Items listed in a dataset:
------------------------------------

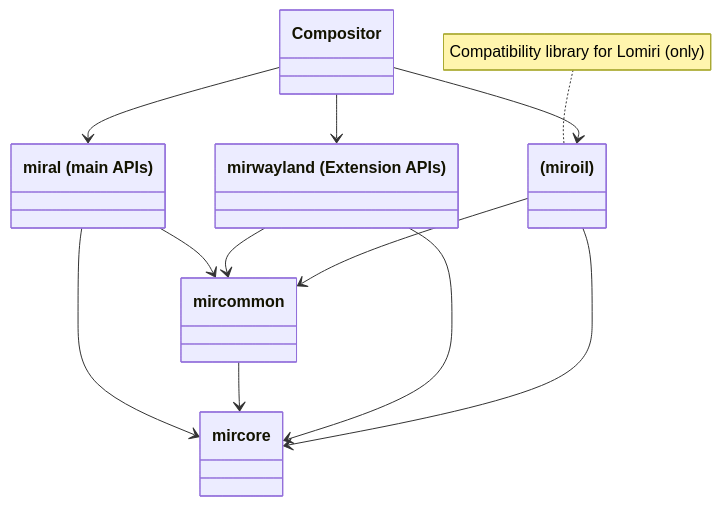
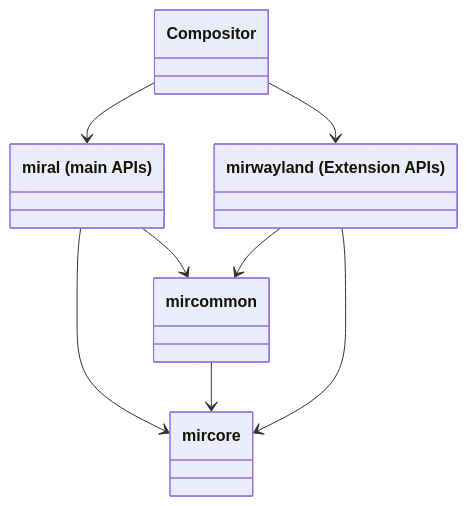
The diagram in doc/sphinx/explanation/consumer-libraries.mmd (canonical/mir), drawn with Mermaid before and after one commit. The commit also changed 1 other file, not shown here.

Commit message:
Keep quiet about miroil

```diff
--- a/doc/sphinx/explanation/consumer-libraries.mmd
+++ b/doc/sphinx/explanation/consumer-libraries.mmd
@@ -1,17 +1,12 @@
 classDiagram
     miral --> mircore
     mircommon --> mircore
     mirwayland --> mircore
-    miroil --> mircore
     miral -->mircommon
     mirwayland --> mircommon
-    miroil --> mircommon
 
     Compositor --> miral
     Compositor --> mirwayland
-    Compositor --> miroil
 
     class miral["miral (main APIs)"]
     class mirwayland["mirwayland (Extension APIs)"]
-    class miroil["(miroil)"]
-    note for miroil "Compatibility library for Lomiri (only)"
```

------------------------------------

HOW TO COMPLETE THIS TASK ▸ From the entries above, return each line with the word "APIs" in it.

FINISHED TASK ▸
     class miral["miral (main APIs)"]
     class mirwayland["mirwayland (Extension APIs)"]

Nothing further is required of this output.